After the events of ‘The Final Empire’, Luthadel is in chaos – but Vin and Elend have no chance to rest. Having signed up to lead a simple heist, now Vin finds herself a pivotal figure in an emerging new religion, almost single-handedly responsible for the safety of the city, and the target of a mysterious new figure in the mists. Out of her depth, she leans on her trusted kandra companion, OreSeur – but one secret spirals into another, and her actions lead her into more and more conflict with her friends.
Meanwhile, Elend finds himself thrust into an unexpected position of leadership, and Sazed embarks on a quest for answers – a quest that takes him far from Luthadel and into the Eastern Dominance. The mists are behaving strangely, appearing during the day and even killing some of the skaa. There are no clear answers, and in a divided world everyone is keeping secrets. It’s impossible for anyone to know who to trust.
The complex dynamic between Vin and Elend is brilliantly written, even if not always comfortable to read. Relationships take work, and in many ways Vin and Elend are incredibly different people. Vin struggles to trust people, and remains a likeable but prickly – and sometimes naive – character.

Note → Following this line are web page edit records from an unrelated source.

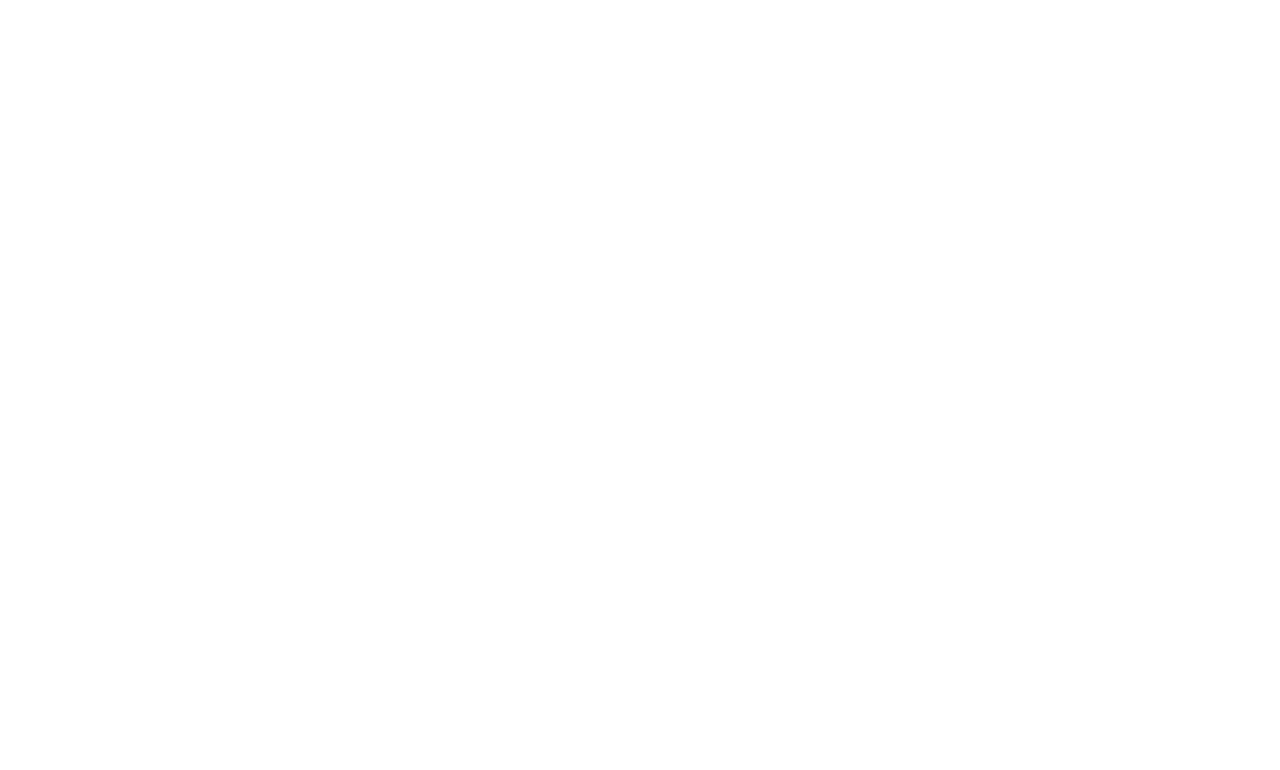
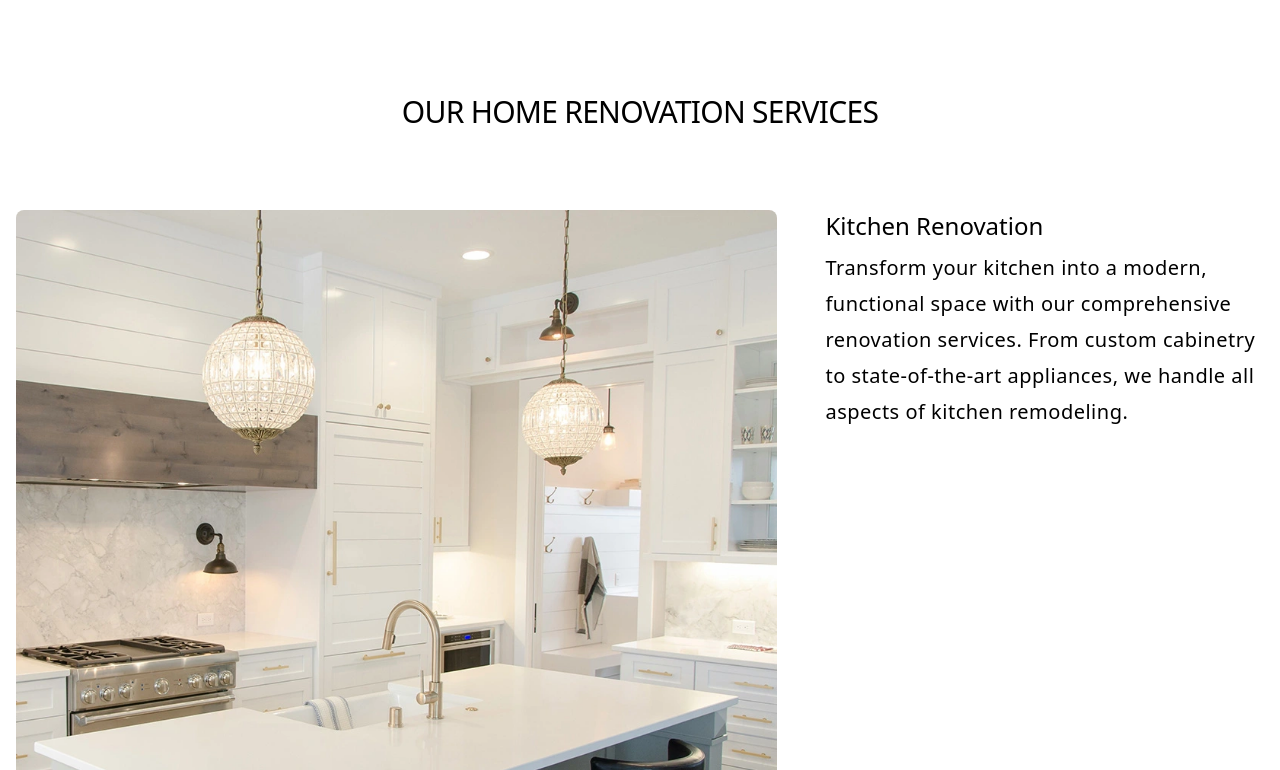
Before and after one commit to 7alexandree7/vastu-spaze, a React (Vite) app: page / in a window 1280 px wide. Shown: the part 910-1680 px from the top of the page. Before the commit the page ends 924 px from the top, so only its background shows below. Built offline with nearby package versions, Linux system fonts and the light colour scheme.

Commit message:
fanalizando services

```diff
--- a/src/App.jsx
+++ b/src/App.jsx
@@ -1,5 +1,6 @@
 import Hero from "./Components/Hero/Hero"
 import NavBar from "./Components/NavBar/NavBar"
+import Services from "./Components/Services/Services"
 
 
 function App() {
@@ -7,7 +8,8 @@
   return (
     <>
       <NavBar />
-        <Hero />
+      <Hero />
+      <Services />
     </>
 
   )
--- /dev/null
+++ b/src/Components/Services/Services.jsx
@@ -0,0 +1,35 @@
+import { SERVICES_CONTENT } from "../../Consts"
+
+const Services = () => {
+    return (
+        <section id='services' className='container mx-auto w-full border-b-2'>
+            <div className='my-20'>
+                <h2 className='text-xl lg:text-3xl tracking-tight text-center uppercase mb-20'>
+                    Our Home Renovation Services
+                </h2>
+
+                {console.log(0 % 2 === 0)}
+
+                {SERVICES_CONTENT.map((service, index) => (
+                    <div className="mb-12 mx-4 flex flex-col lg:flex-row" key={index}>
+
+                        <div className={`lg:w1/2 mb-4 lg:mb-0 ${index % 2 === 0 ? '' : 'lg:order-2'}`}>
+                            <img
+                                src={service.image}
+                                alt={service.title}
+                                className="w-full h-auto object-cover rounded-lg"
+                            />
+                        </div>
+
+                        <div className={`flex flex-col lg:w-1/2 ${index % 2 === 0 ? 'lg:pl-12' : 'lg:pr-12'}`}>
+                            <h3 className="text-xl lg:text-2xl font-medium mb-2">{service.title}</h3>
+                            <p className="mb-4 lg:tracking-wide text-lg lg:text-xl lg:leading-9">{service.description}</p>
+                        </div>
+                    </div>
+                ))}
+            </div>
+        </section>
+    )
+}
+
+export default Services
```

Similarly, Elend remains good-intentioned but remarkably innocent of the realities of human nature.
Sazed is a far more mature character – and, as a Terrisman, provides a fresh cultural perspective. His internal conflicts are subtler than the dramatics of Vin and Elend, but no less impactful.
It’s difficult to discuss the plot without giving spoilers for ‘The Final Empire’, but it moves from the traditional heist novel to more of a political fantasy, all about power struggles and backstabbing friends. There’s also the underlying threat of the mists and the Deepness – two mysterious, unknown threats hinted at in the prophecies but unclear in nature until it might be too late.
Overall, this is an excellent epic fantasy novel which takes the trilogy in a fresh direction without losing any of the brilliance of ‘The Final Empire. The characters remain complex and engaging, the plot fast-paced and twisty, and the magic system still has secrets. It also introduces the concepts of Ruin and Preservation – critical parts of the overall Cosmere lore – for the first time, laying the grounds for the involvement of a wider mythos. Highly recommended for all epic fantasy fans, especially fans of complex character dynamics and intricate fantasy lore.
Originally published in the US August 21st 2007
UK Publication December 10th 2009